A 2-year-old male came to clinic for his health maintenance examination. His mother has noticed that he still has cradle cap. She has tried baby shampoo, selenium sulfide shampoo, tar shampoos and mineral oil with scraping by a toothbrush.
These treatments slightly improve the problem but it continues.
The pertinent physical exam reveals a healthy toddler with some waxy, yellow, thick scale on the center of the scalp. The affected area is about 2 centimeters in diameter and is non-erythematous.
The diagnosis of continued seborrheic dermatitis was made. He was referred to dermatology who recommended a short course of topical steroids to decrease the scale. Once the scale was controlled alternating use of baby shampoo and salicylic acid shampoo was recommended.
If the scale returned, a short course topical steroids were recommended for control.
The patient’s clinical course showed no scale after 3 weeks of daily topical steroid. The scale is well controlled with alternating baby and tar shampoos.
Seborrheic Dermatitis or seborrhea is a scaly, crusty eruption usually of the face, scalp, post auricular, presternal and intertriginous areas of the skin.
It commonly worsens with changes in humidity, seasons, or trauma. The cause is linked to Malassezia organisms and an abnormal immunological response with activated complement levels.
It commonly occurs in the first few weeks of infancy and generally clears by 8-12 months of age. It can recur during puberty and adolescense.
Cradle cap or infantile seborrheic dermatitis often occurs on the scalp and diaper area, but can spread to the face and back of the head. It has scales that are greasy, yellowish and thick.
It is different from seborrheic dermatitis of adolescents and adults as it lacks the presence of follicular lesions.
It is not pruritic and does not have the characteristics of atopic dermatitis.
The prognosis even without treatment is good as most cases of infantile seborrheic dermatitis clear within weeks. Complications include secondary bacterial or candidal infections.
Treatment for infantile seborrhea includes:
- Anti-seborrheic shampoos including alternating tar, salicyclic acid, zinc or selenium shampoos
- Loosening of the scale by mineral oil or other similar oil with scrubbing several hours later.
- Topical corticosteroids – low to medium potency, with or without sulfur or salicyclic acid
Treatment for adolescent seborrhea includes:
- Anti-seborrheic shampoos
- Calcineurin inhibitors – pimecrolimus, tacrolimus
- Topical corticosteroids

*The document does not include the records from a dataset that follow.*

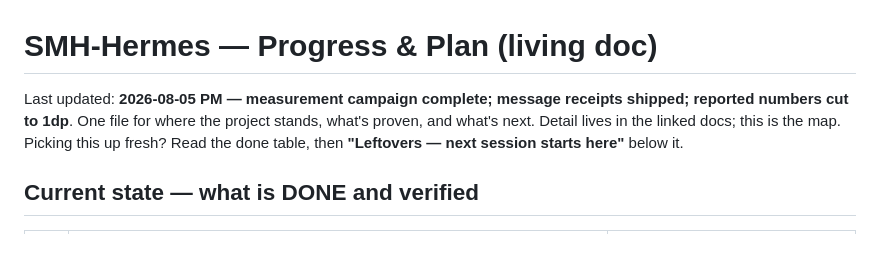
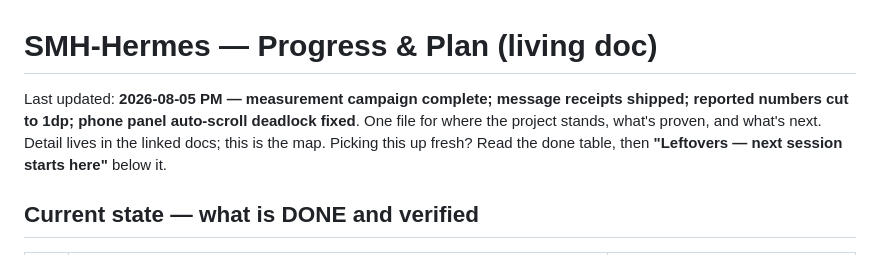
Before and after one commit to aryanil89/SMH-Hermes, a Markdown page: PROGRESS.md, the part around one of its changes. Rendered like a GitHub page.

Commit message:
Log the phone panel auto-scroll fix in PROGRESS.md
Matches the existing done-table convention for a defect-found-and-
fixed entry (see #13, #17). No code change here.

Co-Authored-By: Claude Sonnet 5 <noreply@anthropic.com>

```diff
--- a/PROGRESS.md
+++ b/PROGRESS.md
@@ -1,6 +1,6 @@
 # SMH-Hermes — Progress & Plan (living doc)
 
-Last updated: **2026-08-05 PM — measurement campaign complete; message receipts shipped; reported numbers cut to 1dp**.
+Last updated: **2026-08-05 PM — measurement campaign complete; message receipts shipped; reported numbers cut to 1dp; phone panel auto-scroll deadlock fixed**.
 One file for where the
 project stands, what's proven, and what's next. Detail lives in the linked docs; this is
 the map. Picking this up fresh? Read the done table, then **"Leftovers — next session
```
Also changed, not shown: other parts of PROGRESS.md (+1 -0 lines).
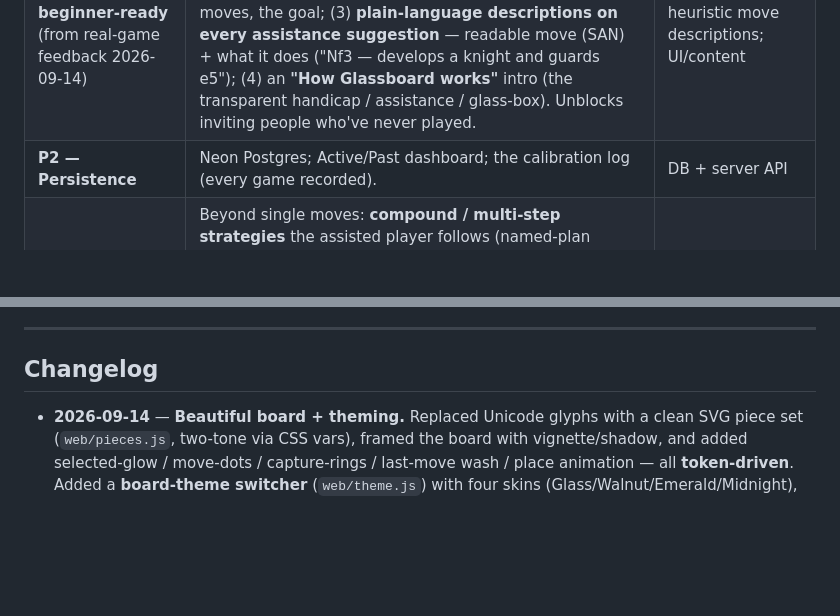
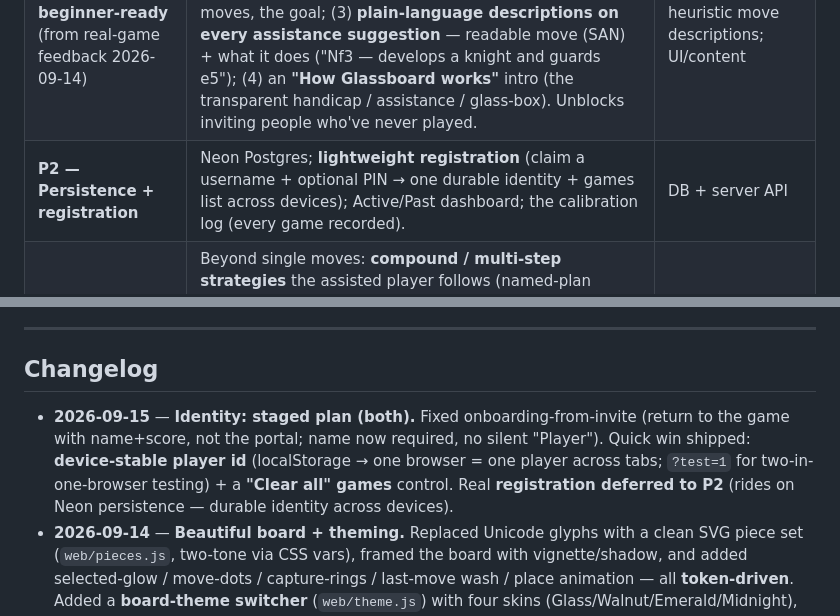
Before and after one commit to issamqadan/glassboard, a Markdown page: docs/ROADMAP.md, 2 parts joined by grey strips. GitHub-like rendering; blank space fills up the shorter version.

Commit message:
docs: log staged identity plan (device-id now, registration in P2)
Co-Authored-By: Claude Opus 4.8 (1M context) <noreply@anthropic.com>

```diff
--- a/docs/ROADMAP.md
+++ b/docs/ROADMAP.md
@@ -91,7 +91,7 @@ where an **LLM + chess knowledge** genuinely earns its place (server-side; key a
 |-------|-------|-------|
 | **P1 — Lobby real** | Device identity; create/invite/join/notify; the concept as the real frontend. Runs on the existing WS server. | Frontend build; small server additions |
 | **P1.5 — Onboarding & beginner-ready** (from real-game feedback 2026-09-14) | (1) friendly **level assessment** — "how well do you play?" → a rating — on both invite and join (a rating number means nothing to a non-player); (2) a **learn-to-play** intro for total beginners — piece names, how each piece moves, the goal; (3) **plain-language descriptions on every assistance suggestion** — readable move (SAN) + what it does ("Nf3 — develops a knight and guards e5"); (4) an **"How Glassboard works"** intro (the transparent handicap / assistance / glass-box). Unblocks inviting people who've never played. | engine SAN + heuristic move descriptions; UI/content |
-| **P2 — Persistence** | Neon Postgres; Active/Past dashboard; the calibration log (every game recorded). | DB + server API |
+| **P2 — Persistence + registration** | Neon Postgres; **lightweight registration** (claim a username + optional PIN → one durable identity + games list across devices); Active/Past dashboard; the calibration log (every game recorded). | DB + server API |
 | **P3 — Strategy layer** | Beyond single moves: **compound / multi-step strategies** the assisted player follows (named-plan library + heuristic plan detection + a plan-progress tracker), **opponent-intent reads** that *alert when an opponent's move signals an upcoming plan*, and natural-language articulation (LLM). In-game strategic assistance panel. | Strategy engine + LLM (server-side) |
 | **P4 — Calibration (M4)** | Neural eval for tunable strength; measure each rung's / plan's Elo value from alpha data; replace the seed handicap with a measured mapping. | Python/PyTorch + `assist-calibrate` |
 
@@ -112,6 +112,12 @@ Next: **P1 — Lobby real** (this roadmap).
 
 ## Changelog
 
+- **2026-09-15** — **Identity: staged plan (both).** Fixed onboarding-from-invite
+  (return to the game with name+score, not the portal; name now required, no silent
+  "Player"). Quick win shipped: **device-stable player id** (localStorage → one
+  browser = one player across tabs; `?test=1` for two-in-one-browser testing) +
+  a **"Clear all" games** control. Real **registration deferred to P2** (rides on
+  Neon persistence — durable identity across devices).
 - **2026-09-14** — **Beautiful board + theming.** Replaced Unicode glyphs with a
   clean SVG piece set (`web/pieces.js`, two-tone via CSS vars), framed the board
   with vignette/shadow, and added selected-glow / move-dots / capture-rings /
```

- Antifungal medication – systemic medication may be helpful with recalcitrant cases
Treatment for blepharitis (i.e. inflammation of the eyelids) includes:
- Warm water compresses
- Dilute baby shampoo or other non-irritating shampoo
- Topical antifungal medications are controversial because of the location
Questions for Further Discussion
1. How does seborrhea differ from psoriasis?
2. Is seborrhea related to atopic dermatitis?
To Learn More
To view pediatric review articles on this topic from the past year check PubMed.
Information prescriptions for patients can be found at MEDLINEplus for this topic: Dermatitis
To view current news articles on this topic check Google News.
Hurwitz S. Clinical Pediatric Dermatology. 2nd Edit. WB Saunders Co. Philadelphia PA. 1993;62-63.
Selden S. Seborrheic Dermatitis. eMedicine.
Available from the Internet at http://www.emedicine.com/derm/topic396.htm (rev. 9/13/05, cited 11/23/05).
ACGME Competencies Highlighted by Case
1. When interacting with patients and their families, the health care professional communicates effecively and demonstrates caring and respectful behaviors.
2. Essential and accurate information about the patients is gathered.
3. Informed decisions about diagnostic and therapeutic interventions based on patient information and preferences, up-to-date scientific evidence, and clinical judgment is made.
4. Patient management plans are developed and carried out.
5. Patients and their families are counseled and educated.
9. Patient-focused case is provided by working with health care professionals, including those from other disciplines.
11. Basic and clinically supportive sciences appropriate to their discipline are known and applied.
24. Cost-effective health care and resource allocation that does not compromise quality of care is practiced.
Donna M. D’Alessandro, MD
Associate Professor of Pediatrics, Children’s Hospital of Iowa
January 17, 2006